Maybe you've heard the controversy surrounding Google's Street View feature in Google Maps. Check out this funny yet poignant video by The Vacationeers that gives us a glimpse into what our Google overlords might be planning next.
Check out the web trends map for 2008 by Information Architects. They've taken about 300 of the most influential web sites and mashed them up with the Tokyo train map. Check out the clickable online version. You can get a large poster size PDF for your home or office and they're coming out with the desktop wallpaper soon.
Let me give you a piece of advice. Never mess with a man's computer. Unless it's a harmless prank like this one for inverting the colors on any Mac OS X machine. Use this keystroke combination:
Go ahead and try it. Use the same keystroke to go back to normal. Like every other prank, the set up is most important. So before you start control-opt-command-eighting all of your friends, you might want to tell them about the new Mac virus that's corrupting LCD displays. Have fun!
What Happens When Google's Parents Leave Town for the Weekend?
Leechers are the scourge of the peer-to-peer community. They disable uploads during their download sessions and slow down the network for everyone else. Leechers run rampant on public trackers where there's no accountability.
Because private trackers enforce ratios, leechers are spotted quickly and their accounts are disabled. Ratios work like this -- if you upload as much data as you download, you have a 1:1 ratio. Better trackers have higher ratio requirements, but generally speaking 1:1 is considered good.
I was pretty excited. Now I'm not. My Macbook Pro might look a little clunkier than its new thin, sleek and sexy compatriot, but it has more memory, more usb ports, a replaceable battery, a firewire drive and really cool stickers I've placed on it to look more "personalized." Also, I'm not afraid it might fly away during a wind storm.

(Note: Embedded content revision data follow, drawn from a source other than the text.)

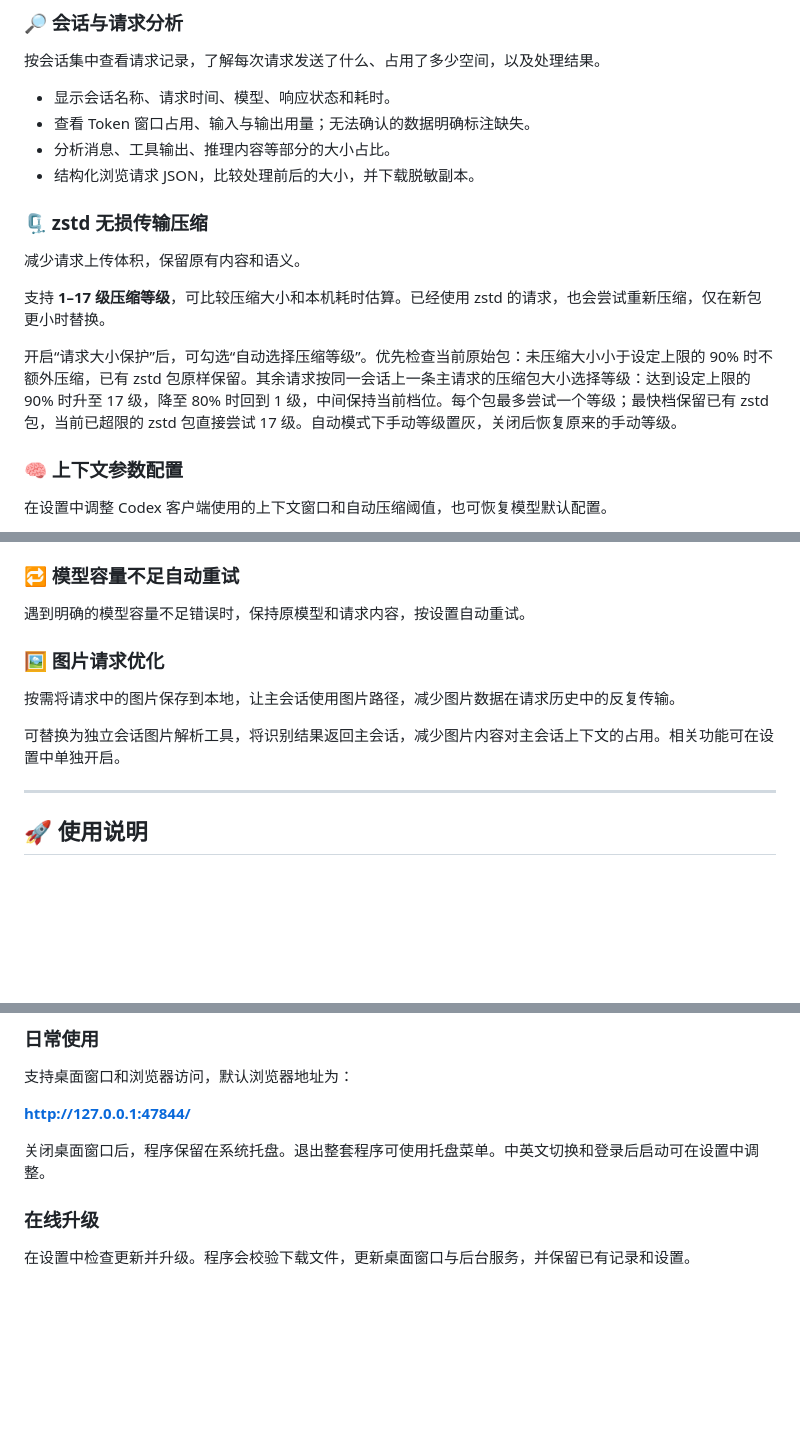
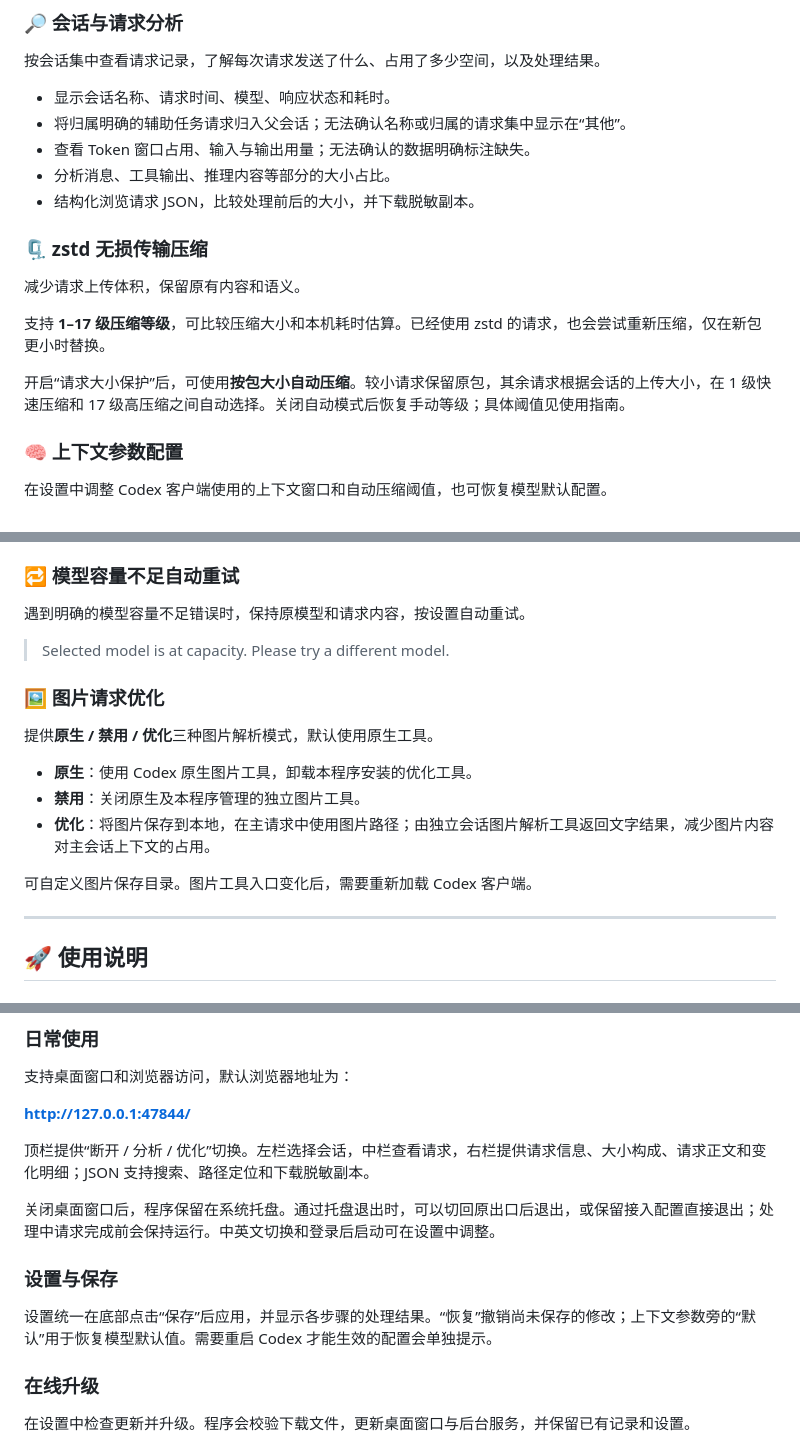
Before and after one commit to qzz1008-glitch/codex-request-optimizer, a Markdown page: README.md, 3 parts joined by grey strips. Drawn GitHub-style; blank space fills up the shorter version.

```diff
--- a/README.md
+++ b/README.md
@@ -15,6 +15,7 @@
 按会话集中查看请求记录，了解每次请求发送了什么、占用了多少空间，以及处理结果。
 
 - 显示会话名称、请求时间、模型、响应状态和耗时。
+- 将归属明确的辅助任务请求归入父会话；无法确认名称或归属的请求集中显示在“其他”。
 - 查看 Token 窗口占用、输入与输出用量；无法确认的数据明确标注缺失。
 - 分析消息、工具输出、推理内容等部分的大小占比。
 - 结构化浏览请求 JSON，比较处理前后的大小，并下载脱敏副本。
@@ -25,7 +26,7 @@
 
 支持 **1–17 级压缩等级**，可比较压缩大小和本机耗时估算。已经使用 zstd 的请求，也会尝试重新压缩，仅在新包更小时替换。
 
-开启“请求大小保护”后，可勾选“自动选择压缩等级”。优先检查当前原始包：未压缩大小小于设定上限的 90% 时不额外压缩，已有 zstd 包原样保留。其余请求按同一会话上一条主请求的压缩包大小选择等级：达到设定上限的 90% 时升至 17 级，降至 80% 时回到 1 级，中间保持当前档位。每个包最多尝试一个等级；最快档保留已有 zstd 包，当前已超限的 zstd 包直接尝试 17 级。自动模式下手动等级置灰，关闭后恢复原来的手动等级。
+开启“请求大小保护”后，可使用**按包大小自动压缩**。较小请求保留原包，其余请求根据会话的上传大小，在 1 级快速压缩和 17 级高压缩之间自动选择。关闭自动模式后恢复手动等级；具体阈值见使用指南。
 
 ### 🧠 上下文参数配置
 
@@ -44,11 +45,17 @@
 
 遇到明确的模型容量不足错误时，保持原模型和请求内容，按设置自动重试。
 
+> Selected model is at capacity. Please try a different model.
+
 ### 🖼️ 图片请求优化
 
-按需将请求中的图片保存到本地，让主会话使用图片路径，减少图片数据在请求历史中的反复传输。
+提供**原生 / 禁用 / 优化**三种图片解析模式，默认使用原生工具。
 
-可替换为独立会话图片解析工具，将识别结果返回主会话，减少图片内容对主会话上下文的占用。相关功能可在设置中单独开启。
+- **原生**：使用 Codex 原生图片工具，卸载本程序安装的优化工具。
+- **禁用**：关闭原生及本程序管理的独立图片工具。
+- **优化**：将图片保存到本地，在主请求中使用图片路径；由独立会话图片解析工具返回文字结果，减少图片内容对主会话上下文的占用。
+
+可自定义图片保存目录。图片工具入口变化后，需要重新加载 Codex 客户端。
 
 ---
 
@@ -69,7 +76,13 @@
 
 **[http://127.0.0.1:47844/](http://127.0.0.1:47844/)**
 
-关闭桌面窗口后，程序保留在系统托盘。退出整套程序可使用托盘菜单。中英文切换和登录后启动可在设置中调整。
+顶栏提供“断开 / 分析 / 优化”切换。左栏选择会话，中栏查看请求，右栏提供请求信息、大小构成、请求正文和变化明细；JSON 支持搜索、路径定位和下载脱敏副本。
+
+关闭桌面窗口后，程序保留在系统托盘。通过托盘退出时，可以切回原出口后退出，或保留接入配置直接退出；处理中请求完成前会保持运行。中英文切换和登录后启动可在设置中调整。
+
+### 设置与保存
+
+设置统一在底部点击“保存”后应用，并显示各步骤的处理结果。“恢复”撤销尚未保存的修改；上下文参数旁的“默认”用于恢复模型默认值。需要重启 Codex 才能生效的配置会单独提示。
 
 ### 在线升级
 
```
Also changed, not shown: other parts of README.md (+1 -1 lines), docs/README.en.md (+18 -5 lines).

Don't get me wrong, the new Macbook Air looks gorgeous (except for the large bevel/gutter area around the screen), but starting at $1,799, it doesn't exactly make me jump for happy-happy, joy-joy. I think I'll wait it out. I hear that good things come to those who wait... or at least better things.
Also, will it blend?
gOS, the free operating system that just so happened to earn our FU of the Week award this week, also just released a new version of their OS. According to Mashable, the update "brings several important tweaks and improvements; namely support for Google Gears, virtual desktops, online storage drive, Adobe Flash 9 for Linux, and an updated Wi-Fi manager." Grab the free download at thinkgos.com and tell us what you think!
photo by bre pettis
We have some amazingly interesting friends. Take our friend Bre Pettis for instance... who else of all the people we know would laser the 2008 calendar right onto their thumbnail? No one we can think of - except for his friend Martin apparently.
I could see this being useful for a personal countdown... difficult to forget something when it's etched on your fingernails... And if not that, well, it's definitely a conversation starter. :)
photo by diana walker
STEVE JOBS AT HOME IN 1982 -- "This was a very typical time. I was single. All you needed was a cup of tea, a light, and your stereo, you know, and that's what I had."
Now you can give your twitter friends free virtual gifts with tweetgift! Just an extra little way to brighten up someone's day. :)